── Given records ──

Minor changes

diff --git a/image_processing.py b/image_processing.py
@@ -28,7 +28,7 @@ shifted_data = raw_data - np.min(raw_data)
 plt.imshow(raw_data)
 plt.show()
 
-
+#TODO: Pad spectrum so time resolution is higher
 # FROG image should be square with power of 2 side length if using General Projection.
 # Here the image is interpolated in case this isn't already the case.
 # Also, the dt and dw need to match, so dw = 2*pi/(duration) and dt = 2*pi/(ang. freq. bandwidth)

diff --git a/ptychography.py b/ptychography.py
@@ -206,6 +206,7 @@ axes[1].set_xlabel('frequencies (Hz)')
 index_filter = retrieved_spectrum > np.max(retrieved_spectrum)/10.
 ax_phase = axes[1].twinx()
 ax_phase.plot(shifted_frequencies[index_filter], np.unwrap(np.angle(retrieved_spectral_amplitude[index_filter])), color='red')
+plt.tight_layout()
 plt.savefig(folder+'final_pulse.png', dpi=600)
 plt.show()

───
── Given records ──

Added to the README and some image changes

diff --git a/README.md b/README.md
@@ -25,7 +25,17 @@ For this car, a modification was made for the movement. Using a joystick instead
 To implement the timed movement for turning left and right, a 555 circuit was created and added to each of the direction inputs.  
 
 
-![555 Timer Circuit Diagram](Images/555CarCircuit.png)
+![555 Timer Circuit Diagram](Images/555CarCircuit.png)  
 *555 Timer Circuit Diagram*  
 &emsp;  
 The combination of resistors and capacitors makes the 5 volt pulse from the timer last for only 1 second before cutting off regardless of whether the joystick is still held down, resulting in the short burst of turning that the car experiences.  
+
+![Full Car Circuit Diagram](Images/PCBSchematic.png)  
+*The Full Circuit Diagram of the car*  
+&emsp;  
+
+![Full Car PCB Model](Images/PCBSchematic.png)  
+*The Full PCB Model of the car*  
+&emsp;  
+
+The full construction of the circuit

───
── Given records ──

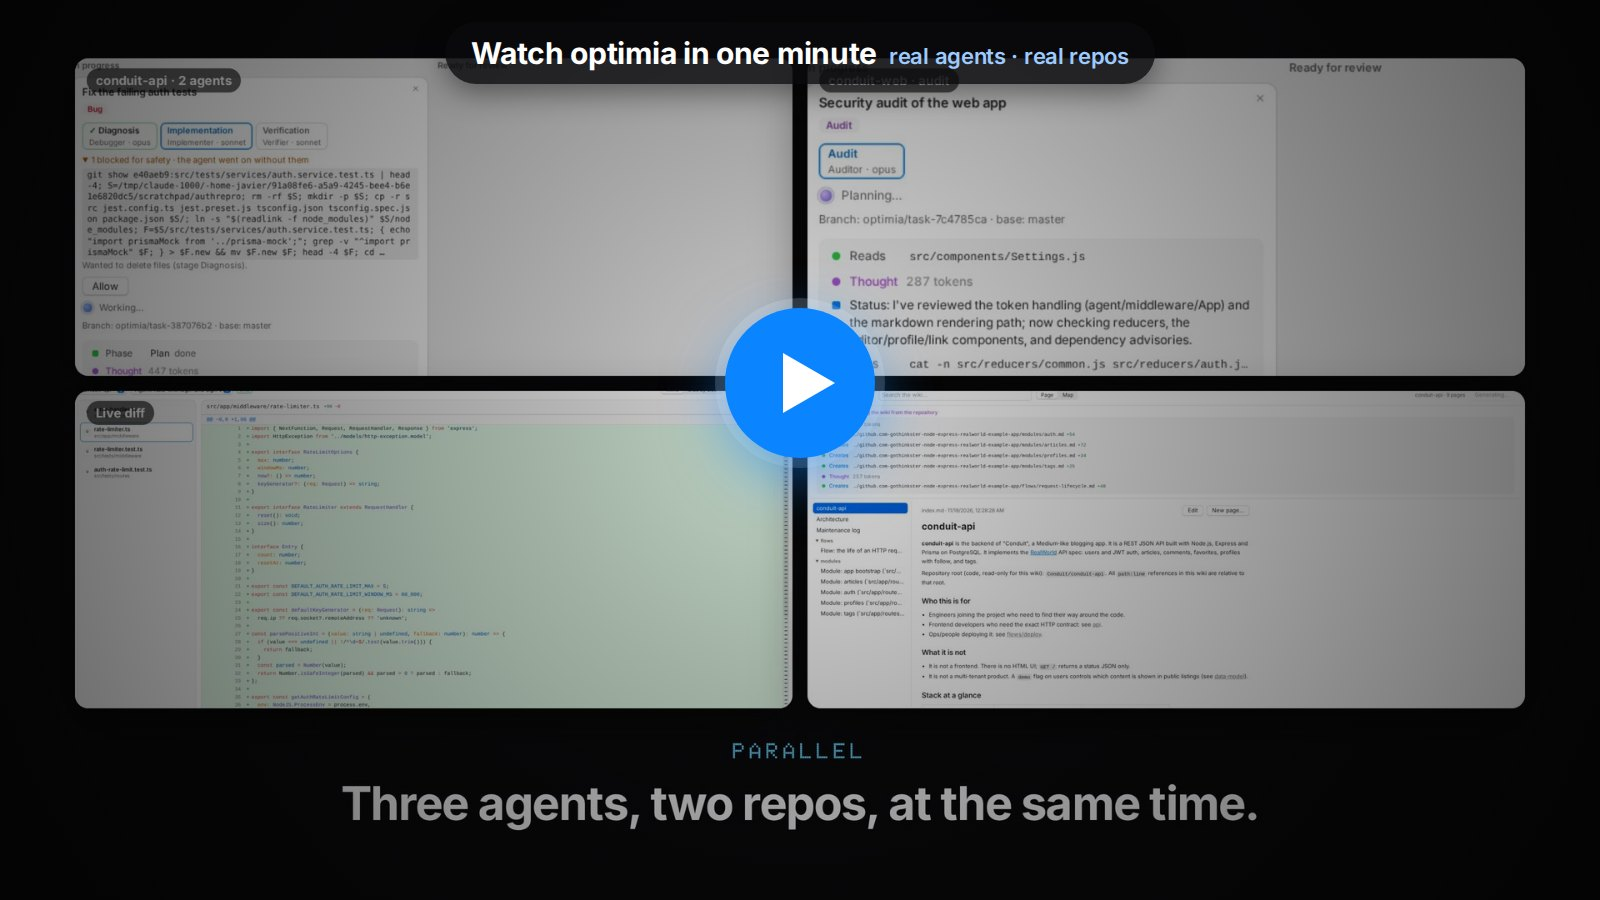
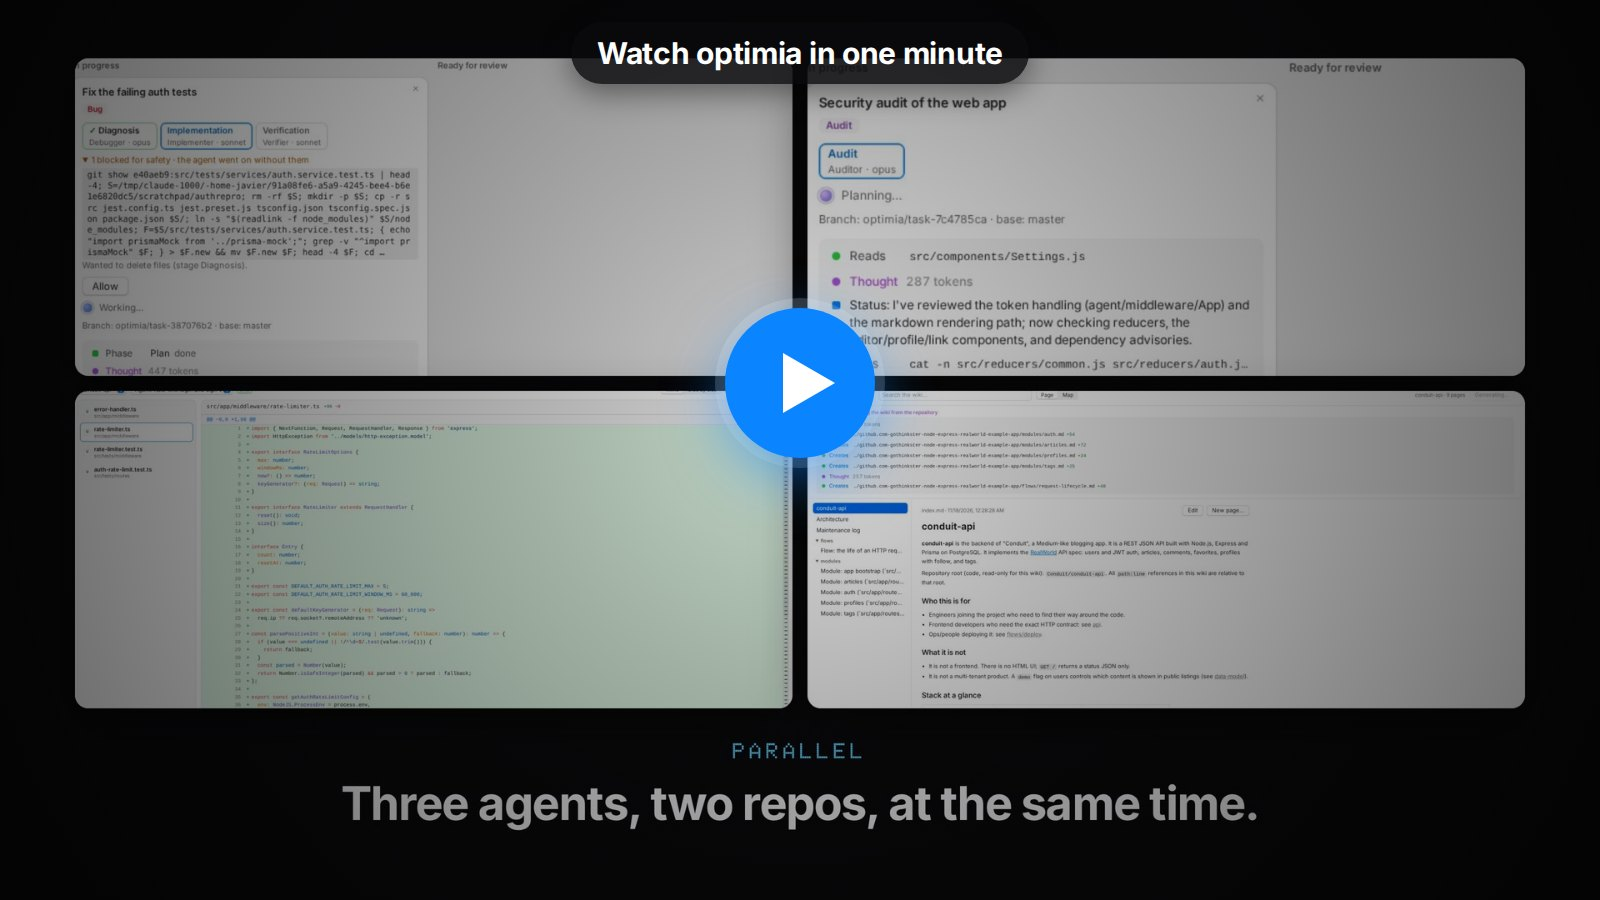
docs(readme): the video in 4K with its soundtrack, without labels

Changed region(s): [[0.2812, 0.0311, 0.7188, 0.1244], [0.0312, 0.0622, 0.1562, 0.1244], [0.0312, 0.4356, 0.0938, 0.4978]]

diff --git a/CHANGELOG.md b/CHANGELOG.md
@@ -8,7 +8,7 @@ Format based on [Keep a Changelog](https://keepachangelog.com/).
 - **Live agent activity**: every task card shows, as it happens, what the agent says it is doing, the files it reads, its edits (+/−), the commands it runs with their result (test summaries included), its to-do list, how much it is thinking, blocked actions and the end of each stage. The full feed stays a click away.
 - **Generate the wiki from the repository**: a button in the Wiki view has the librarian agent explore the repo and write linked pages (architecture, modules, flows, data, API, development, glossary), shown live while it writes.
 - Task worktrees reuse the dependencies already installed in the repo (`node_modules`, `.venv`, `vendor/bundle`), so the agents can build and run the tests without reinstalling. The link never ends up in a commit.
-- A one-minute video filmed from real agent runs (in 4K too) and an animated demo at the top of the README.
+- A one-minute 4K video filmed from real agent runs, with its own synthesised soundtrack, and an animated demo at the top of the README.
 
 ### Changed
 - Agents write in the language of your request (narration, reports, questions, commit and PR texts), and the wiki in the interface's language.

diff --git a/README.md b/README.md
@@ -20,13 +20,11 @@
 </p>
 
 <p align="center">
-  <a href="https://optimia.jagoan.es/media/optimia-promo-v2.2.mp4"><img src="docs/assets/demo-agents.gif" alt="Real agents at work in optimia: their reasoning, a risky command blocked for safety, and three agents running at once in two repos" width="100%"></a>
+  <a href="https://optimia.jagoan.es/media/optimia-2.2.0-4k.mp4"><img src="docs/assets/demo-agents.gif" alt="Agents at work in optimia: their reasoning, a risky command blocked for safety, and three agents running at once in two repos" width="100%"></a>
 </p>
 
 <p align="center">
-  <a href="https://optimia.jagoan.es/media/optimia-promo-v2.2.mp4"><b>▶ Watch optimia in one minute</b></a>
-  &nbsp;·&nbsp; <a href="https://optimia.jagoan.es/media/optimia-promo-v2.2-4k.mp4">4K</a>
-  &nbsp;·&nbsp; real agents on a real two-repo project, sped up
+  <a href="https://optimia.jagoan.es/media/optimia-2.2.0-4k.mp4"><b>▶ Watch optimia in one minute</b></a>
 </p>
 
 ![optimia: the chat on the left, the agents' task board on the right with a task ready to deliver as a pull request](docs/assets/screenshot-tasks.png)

───

- Task directions -
Your reply must consist solely of the count of lines in the listing above that hold the string "jagoan".

- Response -
5